→ WHAT YOU WILL DO: Count every line below that contains "block", then state the total with no other output.
===============
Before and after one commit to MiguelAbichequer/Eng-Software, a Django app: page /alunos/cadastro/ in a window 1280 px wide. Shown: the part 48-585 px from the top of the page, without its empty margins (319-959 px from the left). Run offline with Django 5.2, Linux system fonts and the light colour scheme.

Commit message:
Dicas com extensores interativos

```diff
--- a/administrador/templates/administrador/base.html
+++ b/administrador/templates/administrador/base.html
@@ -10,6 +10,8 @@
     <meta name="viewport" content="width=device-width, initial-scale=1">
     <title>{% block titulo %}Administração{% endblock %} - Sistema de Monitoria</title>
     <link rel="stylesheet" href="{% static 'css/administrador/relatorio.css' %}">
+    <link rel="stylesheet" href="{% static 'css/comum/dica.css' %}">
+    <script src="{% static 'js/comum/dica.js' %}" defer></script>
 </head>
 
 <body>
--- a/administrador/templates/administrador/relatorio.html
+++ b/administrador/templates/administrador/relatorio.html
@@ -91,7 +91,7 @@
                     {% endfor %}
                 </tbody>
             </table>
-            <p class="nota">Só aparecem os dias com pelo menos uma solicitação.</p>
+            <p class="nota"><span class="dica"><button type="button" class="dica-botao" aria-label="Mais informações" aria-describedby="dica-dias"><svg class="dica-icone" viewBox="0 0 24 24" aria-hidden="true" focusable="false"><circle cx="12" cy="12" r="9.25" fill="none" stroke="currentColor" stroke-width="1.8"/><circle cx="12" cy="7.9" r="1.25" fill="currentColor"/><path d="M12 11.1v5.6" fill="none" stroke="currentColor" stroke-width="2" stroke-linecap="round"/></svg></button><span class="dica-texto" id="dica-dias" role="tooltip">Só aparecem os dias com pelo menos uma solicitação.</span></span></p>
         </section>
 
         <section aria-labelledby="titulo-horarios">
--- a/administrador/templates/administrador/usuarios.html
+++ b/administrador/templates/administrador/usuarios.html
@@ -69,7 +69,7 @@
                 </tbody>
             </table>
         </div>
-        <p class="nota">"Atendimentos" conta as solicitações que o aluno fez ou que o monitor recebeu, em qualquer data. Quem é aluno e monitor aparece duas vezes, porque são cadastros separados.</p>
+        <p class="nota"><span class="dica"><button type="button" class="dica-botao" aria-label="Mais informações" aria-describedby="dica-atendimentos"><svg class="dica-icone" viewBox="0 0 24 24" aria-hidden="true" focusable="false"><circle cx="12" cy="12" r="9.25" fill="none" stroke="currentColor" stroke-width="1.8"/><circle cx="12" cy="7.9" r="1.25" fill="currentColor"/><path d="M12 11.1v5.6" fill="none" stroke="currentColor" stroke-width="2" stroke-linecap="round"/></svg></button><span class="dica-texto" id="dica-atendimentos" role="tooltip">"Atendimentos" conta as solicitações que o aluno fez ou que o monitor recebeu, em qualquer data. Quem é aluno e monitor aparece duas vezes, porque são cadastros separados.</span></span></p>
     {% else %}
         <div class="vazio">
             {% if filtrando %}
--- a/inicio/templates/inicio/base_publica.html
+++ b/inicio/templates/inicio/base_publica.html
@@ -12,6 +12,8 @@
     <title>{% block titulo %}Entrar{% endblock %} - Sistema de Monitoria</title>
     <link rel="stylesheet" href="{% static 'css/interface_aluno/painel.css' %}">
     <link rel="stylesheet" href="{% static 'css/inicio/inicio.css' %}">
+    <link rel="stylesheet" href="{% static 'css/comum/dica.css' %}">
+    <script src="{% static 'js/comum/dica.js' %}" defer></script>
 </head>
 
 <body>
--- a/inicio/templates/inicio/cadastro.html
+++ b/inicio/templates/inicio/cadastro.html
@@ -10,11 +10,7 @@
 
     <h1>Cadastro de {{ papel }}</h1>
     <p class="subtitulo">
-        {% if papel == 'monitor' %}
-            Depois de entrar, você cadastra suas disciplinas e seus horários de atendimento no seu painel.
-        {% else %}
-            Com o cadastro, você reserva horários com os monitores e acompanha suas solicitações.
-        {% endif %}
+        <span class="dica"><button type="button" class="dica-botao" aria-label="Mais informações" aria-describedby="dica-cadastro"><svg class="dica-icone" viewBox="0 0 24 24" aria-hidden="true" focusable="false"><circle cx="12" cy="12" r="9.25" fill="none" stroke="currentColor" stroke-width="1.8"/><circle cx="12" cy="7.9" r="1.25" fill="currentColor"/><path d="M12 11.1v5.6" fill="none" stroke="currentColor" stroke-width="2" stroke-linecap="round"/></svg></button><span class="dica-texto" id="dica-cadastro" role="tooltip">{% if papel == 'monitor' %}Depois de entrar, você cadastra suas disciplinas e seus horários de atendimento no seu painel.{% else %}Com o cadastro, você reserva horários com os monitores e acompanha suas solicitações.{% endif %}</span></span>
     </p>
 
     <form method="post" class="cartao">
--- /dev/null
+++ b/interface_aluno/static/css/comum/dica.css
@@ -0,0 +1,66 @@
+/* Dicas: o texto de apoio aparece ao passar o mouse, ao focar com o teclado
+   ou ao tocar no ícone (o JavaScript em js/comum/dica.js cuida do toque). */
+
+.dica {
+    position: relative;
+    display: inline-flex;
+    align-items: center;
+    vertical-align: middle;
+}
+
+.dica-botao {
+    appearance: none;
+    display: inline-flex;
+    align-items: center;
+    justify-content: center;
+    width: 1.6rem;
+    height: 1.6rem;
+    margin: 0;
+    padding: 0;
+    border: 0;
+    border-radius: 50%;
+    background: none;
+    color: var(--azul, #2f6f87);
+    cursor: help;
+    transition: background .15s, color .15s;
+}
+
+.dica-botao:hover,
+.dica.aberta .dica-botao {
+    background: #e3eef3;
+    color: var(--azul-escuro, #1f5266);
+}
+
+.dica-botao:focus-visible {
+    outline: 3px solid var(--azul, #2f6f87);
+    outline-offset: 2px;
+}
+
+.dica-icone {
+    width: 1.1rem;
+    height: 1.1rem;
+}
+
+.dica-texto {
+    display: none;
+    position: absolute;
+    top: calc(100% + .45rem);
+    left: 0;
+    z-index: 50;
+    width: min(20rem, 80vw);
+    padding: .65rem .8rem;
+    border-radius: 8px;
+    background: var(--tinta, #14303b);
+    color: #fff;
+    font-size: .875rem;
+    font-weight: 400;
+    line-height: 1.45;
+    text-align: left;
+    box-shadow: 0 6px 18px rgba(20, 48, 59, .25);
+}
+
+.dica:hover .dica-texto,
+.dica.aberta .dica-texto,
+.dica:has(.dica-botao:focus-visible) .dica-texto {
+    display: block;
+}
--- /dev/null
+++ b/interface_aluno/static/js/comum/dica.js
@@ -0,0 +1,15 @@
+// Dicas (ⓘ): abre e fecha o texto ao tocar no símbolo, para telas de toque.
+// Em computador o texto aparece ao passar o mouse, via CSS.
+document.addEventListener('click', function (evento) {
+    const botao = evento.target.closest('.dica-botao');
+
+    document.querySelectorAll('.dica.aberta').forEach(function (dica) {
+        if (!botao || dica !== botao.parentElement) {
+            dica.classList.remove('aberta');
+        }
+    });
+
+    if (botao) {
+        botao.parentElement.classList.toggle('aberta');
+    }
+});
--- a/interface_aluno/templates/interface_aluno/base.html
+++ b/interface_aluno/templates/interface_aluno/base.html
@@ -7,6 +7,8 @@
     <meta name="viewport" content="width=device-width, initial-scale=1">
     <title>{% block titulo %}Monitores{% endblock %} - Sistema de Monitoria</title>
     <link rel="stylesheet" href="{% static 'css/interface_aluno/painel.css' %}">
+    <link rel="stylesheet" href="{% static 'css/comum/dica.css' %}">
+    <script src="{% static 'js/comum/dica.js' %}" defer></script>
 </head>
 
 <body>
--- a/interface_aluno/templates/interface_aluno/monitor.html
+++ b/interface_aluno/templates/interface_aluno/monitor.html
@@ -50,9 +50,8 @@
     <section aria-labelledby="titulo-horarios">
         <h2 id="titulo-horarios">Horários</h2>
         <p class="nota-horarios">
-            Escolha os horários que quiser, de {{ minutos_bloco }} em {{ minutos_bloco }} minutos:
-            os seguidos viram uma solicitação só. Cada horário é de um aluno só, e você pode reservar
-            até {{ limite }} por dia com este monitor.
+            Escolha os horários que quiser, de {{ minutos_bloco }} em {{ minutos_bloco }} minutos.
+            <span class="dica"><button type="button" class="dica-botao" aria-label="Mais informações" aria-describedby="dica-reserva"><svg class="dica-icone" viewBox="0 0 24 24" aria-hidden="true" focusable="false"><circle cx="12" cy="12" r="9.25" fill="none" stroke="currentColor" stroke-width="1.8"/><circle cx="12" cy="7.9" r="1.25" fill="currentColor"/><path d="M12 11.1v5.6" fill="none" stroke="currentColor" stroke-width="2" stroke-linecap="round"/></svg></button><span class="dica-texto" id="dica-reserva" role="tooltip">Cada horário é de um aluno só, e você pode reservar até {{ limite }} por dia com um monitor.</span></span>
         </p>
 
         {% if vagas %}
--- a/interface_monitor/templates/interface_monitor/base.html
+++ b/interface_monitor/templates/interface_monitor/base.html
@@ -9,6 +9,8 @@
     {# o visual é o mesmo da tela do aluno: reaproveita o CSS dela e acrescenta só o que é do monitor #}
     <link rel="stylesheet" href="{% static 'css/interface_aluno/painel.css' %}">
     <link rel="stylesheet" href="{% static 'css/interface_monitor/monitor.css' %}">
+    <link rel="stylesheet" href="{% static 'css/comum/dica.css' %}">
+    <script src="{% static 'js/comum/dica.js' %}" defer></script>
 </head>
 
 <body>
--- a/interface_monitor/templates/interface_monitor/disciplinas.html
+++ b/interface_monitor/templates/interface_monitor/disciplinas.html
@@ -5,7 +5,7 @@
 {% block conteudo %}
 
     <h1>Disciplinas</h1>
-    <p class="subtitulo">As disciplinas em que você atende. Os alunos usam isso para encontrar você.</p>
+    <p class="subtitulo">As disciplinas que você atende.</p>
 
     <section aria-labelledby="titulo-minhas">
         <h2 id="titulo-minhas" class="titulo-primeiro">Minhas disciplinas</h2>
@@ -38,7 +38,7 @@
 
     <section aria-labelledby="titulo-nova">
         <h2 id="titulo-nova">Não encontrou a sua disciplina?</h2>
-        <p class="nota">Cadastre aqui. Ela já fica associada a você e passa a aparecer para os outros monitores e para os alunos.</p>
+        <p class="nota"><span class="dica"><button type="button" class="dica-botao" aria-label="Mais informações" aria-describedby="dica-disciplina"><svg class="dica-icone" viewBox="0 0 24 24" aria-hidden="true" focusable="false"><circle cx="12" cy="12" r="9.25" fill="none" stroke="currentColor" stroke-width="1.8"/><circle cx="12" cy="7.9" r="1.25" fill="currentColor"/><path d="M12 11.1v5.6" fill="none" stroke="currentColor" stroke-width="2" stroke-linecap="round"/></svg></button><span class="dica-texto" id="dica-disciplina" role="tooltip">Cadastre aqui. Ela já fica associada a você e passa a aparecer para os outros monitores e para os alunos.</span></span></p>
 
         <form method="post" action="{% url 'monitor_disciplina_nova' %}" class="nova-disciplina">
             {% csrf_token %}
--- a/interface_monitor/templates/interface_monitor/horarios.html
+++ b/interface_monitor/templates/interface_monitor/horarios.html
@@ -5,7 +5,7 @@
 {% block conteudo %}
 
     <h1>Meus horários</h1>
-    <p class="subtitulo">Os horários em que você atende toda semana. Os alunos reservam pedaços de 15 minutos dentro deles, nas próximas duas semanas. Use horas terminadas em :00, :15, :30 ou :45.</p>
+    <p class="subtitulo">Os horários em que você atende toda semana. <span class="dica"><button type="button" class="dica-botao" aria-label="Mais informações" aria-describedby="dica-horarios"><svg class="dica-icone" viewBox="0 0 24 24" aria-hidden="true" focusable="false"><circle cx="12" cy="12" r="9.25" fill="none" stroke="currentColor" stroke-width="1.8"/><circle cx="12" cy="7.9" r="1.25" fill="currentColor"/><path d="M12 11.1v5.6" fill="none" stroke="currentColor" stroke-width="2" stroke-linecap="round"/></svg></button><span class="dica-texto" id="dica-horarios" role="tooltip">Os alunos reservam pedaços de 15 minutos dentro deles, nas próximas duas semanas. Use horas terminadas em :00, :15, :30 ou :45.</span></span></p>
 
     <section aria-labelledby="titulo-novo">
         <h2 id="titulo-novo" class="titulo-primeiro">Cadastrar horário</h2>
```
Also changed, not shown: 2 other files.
===============
→ SOLUTION TO THE PROBLEM: 6